**Activity**
Print the listing below again. Change nothing.

**Records supplied**
+ + + + +
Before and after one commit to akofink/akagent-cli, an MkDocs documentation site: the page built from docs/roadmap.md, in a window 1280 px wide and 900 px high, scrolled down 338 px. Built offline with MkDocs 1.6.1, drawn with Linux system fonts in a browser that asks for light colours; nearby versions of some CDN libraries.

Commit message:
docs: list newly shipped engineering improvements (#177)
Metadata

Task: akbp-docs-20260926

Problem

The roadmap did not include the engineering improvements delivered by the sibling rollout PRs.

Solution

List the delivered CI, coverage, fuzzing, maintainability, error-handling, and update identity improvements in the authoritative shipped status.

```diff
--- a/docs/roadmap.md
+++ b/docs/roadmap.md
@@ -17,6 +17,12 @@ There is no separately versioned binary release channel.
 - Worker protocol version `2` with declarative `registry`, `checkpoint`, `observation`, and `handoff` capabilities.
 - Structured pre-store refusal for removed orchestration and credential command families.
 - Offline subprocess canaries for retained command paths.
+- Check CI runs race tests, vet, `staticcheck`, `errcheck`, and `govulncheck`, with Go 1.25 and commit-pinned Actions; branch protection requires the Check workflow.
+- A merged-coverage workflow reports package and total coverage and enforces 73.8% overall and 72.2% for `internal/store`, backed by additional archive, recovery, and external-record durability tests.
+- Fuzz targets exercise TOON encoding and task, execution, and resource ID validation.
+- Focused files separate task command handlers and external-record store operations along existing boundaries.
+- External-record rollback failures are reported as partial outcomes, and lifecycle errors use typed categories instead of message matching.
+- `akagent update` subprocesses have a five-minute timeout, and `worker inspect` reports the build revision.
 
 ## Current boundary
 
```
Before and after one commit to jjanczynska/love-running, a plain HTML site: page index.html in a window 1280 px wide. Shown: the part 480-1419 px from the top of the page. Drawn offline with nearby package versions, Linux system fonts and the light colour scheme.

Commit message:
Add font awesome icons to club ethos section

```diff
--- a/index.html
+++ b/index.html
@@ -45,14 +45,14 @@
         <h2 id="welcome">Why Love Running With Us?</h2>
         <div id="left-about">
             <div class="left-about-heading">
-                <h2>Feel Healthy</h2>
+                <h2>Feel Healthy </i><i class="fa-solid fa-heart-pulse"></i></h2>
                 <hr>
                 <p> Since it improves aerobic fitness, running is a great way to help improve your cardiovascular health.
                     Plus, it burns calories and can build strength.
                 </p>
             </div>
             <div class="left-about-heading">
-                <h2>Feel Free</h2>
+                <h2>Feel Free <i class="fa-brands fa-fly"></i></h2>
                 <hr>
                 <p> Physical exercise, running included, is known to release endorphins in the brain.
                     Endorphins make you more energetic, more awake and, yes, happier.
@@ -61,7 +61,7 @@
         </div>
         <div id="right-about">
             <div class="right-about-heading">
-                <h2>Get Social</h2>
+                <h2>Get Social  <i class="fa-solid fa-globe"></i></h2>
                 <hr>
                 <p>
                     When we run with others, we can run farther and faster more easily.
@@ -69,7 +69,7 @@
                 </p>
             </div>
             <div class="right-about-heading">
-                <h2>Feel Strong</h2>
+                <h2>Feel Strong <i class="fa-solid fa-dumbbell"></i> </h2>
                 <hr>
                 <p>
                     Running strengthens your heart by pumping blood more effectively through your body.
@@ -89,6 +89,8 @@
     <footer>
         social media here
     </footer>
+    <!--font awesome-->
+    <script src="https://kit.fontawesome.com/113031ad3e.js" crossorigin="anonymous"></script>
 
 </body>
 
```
+ + + + +
**Result below**
Before and after one commit to akofink/akagent-cli, an MkDocs documentation site: the page built from docs/roadmap.md, in a window 1280 px wide and 900 px high, scrolled down 338 px. Built offline with MkDocs 1.6.1, drawn with Linux system fonts in a browser that asks for light colours; nearby versions of some CDN libraries.

Commit message:
docs: list newly shipped engineering improvements (#177)
Metadata

Task: akbp-docs-20260926

Problem

The roadmap did not include the engineering improvements delivered by the sibling rollout PRs.

Solution

List the delivered CI, coverage, fuzzing, maintainability, error-handling, and update identity improvements in the authoritative shipped status.

```diff
--- a/docs/roadmap.md
+++ b/docs/roadmap.md
@@ -17,6 +17,12 @@ There is no separately versioned binary release channel.
 - Worker protocol version `2` with declarative `registry`, `checkpoint`, `observation`, and `handoff` capabilities.
 - Structured pre-store refusal for removed orchestration and credential command families.
 - Offline subprocess canaries for retained command paths.
+- Check CI runs race tests, vet, `staticcheck`, `errcheck`, and `govulncheck`, with Go 1.25 and commit-pinned Actions; branch protection requires the Check workflow.
+- A merged-coverage workflow reports package and total coverage and enforces 73.8% overall and 72.2% for `internal/store`, backed by additional archive, recovery, and external-record durability tests.
+- Fuzz targets exercise TOON encoding and task, execution, and resource ID validation.
+- Focused files separate task command handlers and external-record store operations along existing boundaries.
+- External-record rollback failures are reported as partial outcomes, and lifecycle errors use typed categories instead of message matching.
+- `akagent update` subprocesses have a five-minute timeout, and `worker inspect` reports the build revision.
 
 ## Current boundary
 
```
Before and after one commit to jjanczynska/love-running, a plain HTML site: page index.html in a window 1280 px wide. Shown: the part 480-1419 px from the top of the page. Drawn offline with nearby package versions, Linux system fonts and the light colour scheme.

Commit message:
Add font awesome icons to club ethos section

```diff
--- a/index.html
+++ b/index.html
@@ -45,14 +45,14 @@
         <h2 id="welcome">Why Love Running With Us?</h2>
         <div id="left-about">
             <div class="left-about-heading">
-                <h2>Feel Healthy</h2>
+                <h2>Feel Healthy </i><i class="fa-solid fa-heart-pulse"></i></h2>
                 <hr>
                 <p> Since it improves aerobic fitness, running is a great way to help improve your cardiovascular health.
                     Plus, it burns calories and can build strength.
                 </p>
             </div>
             <div class="left-about-heading">
-                <h2>Feel Free</h2>
+                <h2>Feel Free <i class="fa-brands fa-fly"></i></h2>
                 <hr>
                 <p> Physical exercise, running included, is known to release endorphins in the brain.
                     Endorphins make you more energetic, more awake and, yes, happier.
@@ -61,7 +61,7 @@
         </div>
         <div id="right-about">
             <div class="right-about-heading">
-                <h2>Get Social</h2>
+                <h2>Get Social  <i class="fa-solid fa-globe"></i></h2>
                 <hr>
                 <p>
                     When we run with others, we can run farther and faster more easily.
@@ -69,7 +69,7 @@
                 </p>
             </div>
             <div class="right-about-heading">
-                <h2>Feel Strong</h2>
+                <h2>Feel Strong <i class="fa-solid fa-dumbbell"></i> </h2>
                 <hr>
                 <p>
                     Running strengthens your heart by pumping blood more effectively through your body.
@@ -89,6 +89,8 @@
     <footer>
         social media here
     </footer>
+    <!--font awesome-->
+    <script src="https://kit.fontawesome.com/113031ad3e.js" crossorigin="anonymous"></script>
 
 </body>
 
```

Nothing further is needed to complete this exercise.